§ **What to produce**: The result should be an exact copy of the entries that follow, with no pictures included.
============
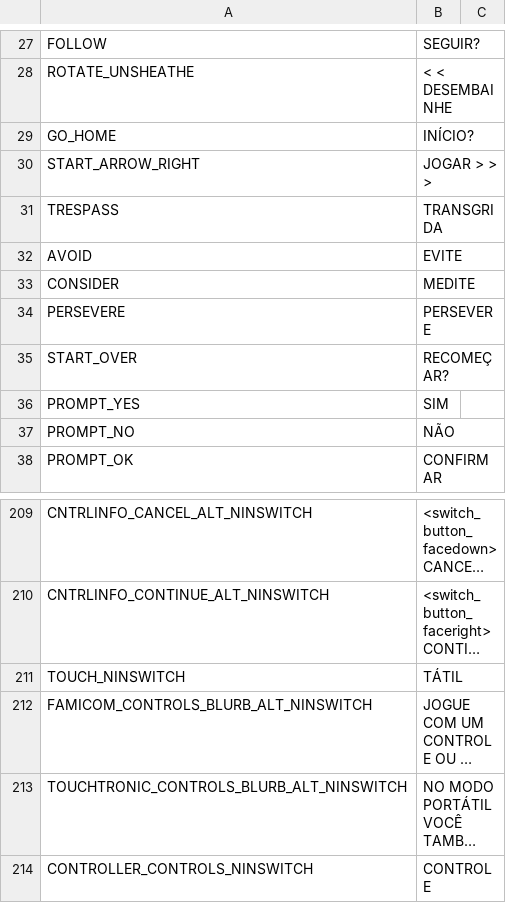
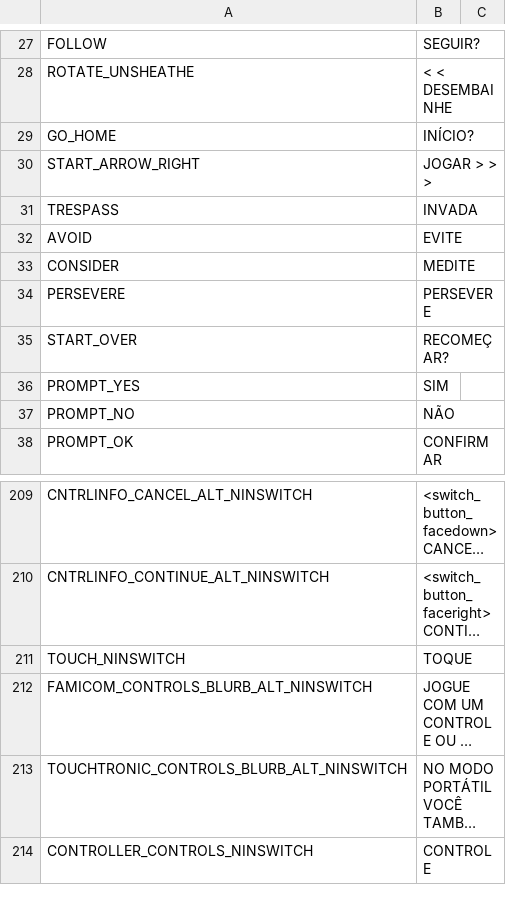
Before and after one commit to cesardeg/swordable, a TSV file: data/locales/portuguese/strings.tsv, drawn as a sheet; only a part is shown, gaps mark what is left out; long unchanged cells end in …; the diff names each change by its address in the sheet, - before the commit and + after, or states it on an @@ line.

```diff
--- a/data/locales/portuguese/strings.tsv
+++ b/data/locales/portuguese/strings.tsv
-B31: TRANSGRIDA
+B31: INVADA
-B211: TÁTIL
+B211: TOQUE
```
Also changed, not shown: data/locales/portuguese/dialog.tsv, data/locales/spanish/dialog.tsv, 1 other file.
============
§ **Task response**:
Before and after one commit to cesardeg/swordable, a TSV file: data/locales/portuguese/strings.tsv, drawn as a sheet; only a part is shown, gaps mark what is left out; long unchanged cells end in …; the diff names each change by its address in the sheet, - before the commit and + after, or states it on an @@ line.

```diff
--- a/data/locales/portuguese/strings.tsv
+++ b/data/locales/portuguese/strings.tsv
-B31: TRANSGRIDA
+B31: INVADA
-B211: TÁTIL
+B211: TOQUE
```
Also changed, not shown: data/locales/portuguese/dialog.tsv, data/locales/spanish/dialog.tsv, 1 other file.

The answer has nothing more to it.